* [TASK REQUIREMENTS] The required answer is a copy of each line in the entries below that includes "recovery".
[DATA LISTING — start]
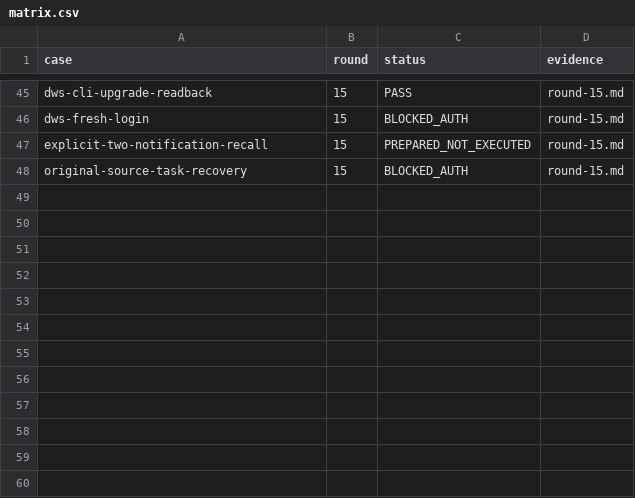
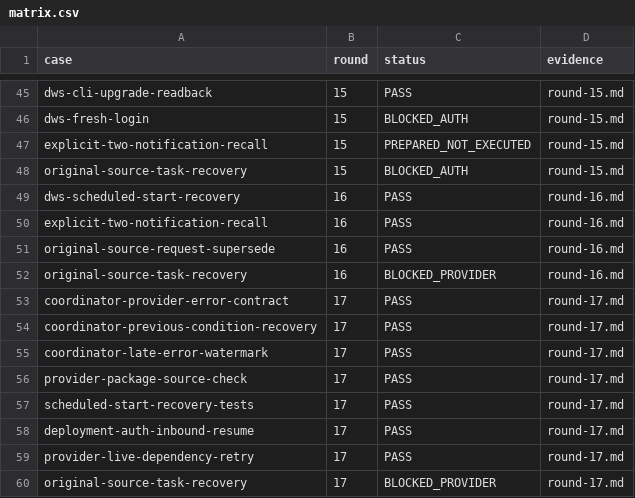
Before and after one commit to HiQ-AI/dingtalk-dsh-assistant, a CSV file: docs/acceptance/message-clarification-admission/matrix.csv, drawn as a sheet; only a part is shown, gaps mark what is left out.

```diff
--- a/docs/acceptance/message-clarification-admission/matrix.csv
+++ b/docs/acceptance/message-clarification-admission/matrix.csv
@@ -48 +48,13 @@ explicit-two-notification-recall,15,PREPARED_NOT_EXECUTED,round-15.md
 original-source-task-recovery,15,BLOCKED_AUTH,round-15.md
+dws-scheduled-start-recovery,16,PASS,round-16.md
+explicit-two-notification-recall,16,PASS,round-16.md
+original-source-request-supersede,16,PASS,round-16.md
+original-source-task-recovery,16,BLOCKED_PROVIDER,round-16.md
+coordinator-provider-error-contract,17,PASS,round-17.md
+coordinator-previous-condition-recovery,17,PASS,round-17.md
+coordinator-late-error-watermark,17,PASS,round-17.md
+provider-package-source-check,17,PASS,round-17.md
+scheduled-start-recovery-tests,17,PASS,round-17.md
+deployment-auth-inbound-resume,17,PASS,round-17.md
+provider-live-dependency-retry,17,PASS,round-17.md
+original-source-task-recovery,17,BLOCKED_PROVIDER,round-17.md
```
Also changed, not shown: 9 other files.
[DATA LISTING — finish]
* [WRITTEN ANSWER]
 original-source-task-recovery,15,BLOCKED_AUTH,round-15.md
+dws-scheduled-start-recovery,16,PASS,round-16.md
+original-source-task-recovery,16,BLOCKED_PROVIDER,round-16.md
+coordinator-previous-condition-recovery,17,PASS,round-17.md
+scheduled-start-recovery-tests,17,PASS,round-17.md
+original-source-task-recovery,17,BLOCKED_PROVIDER,round-17.md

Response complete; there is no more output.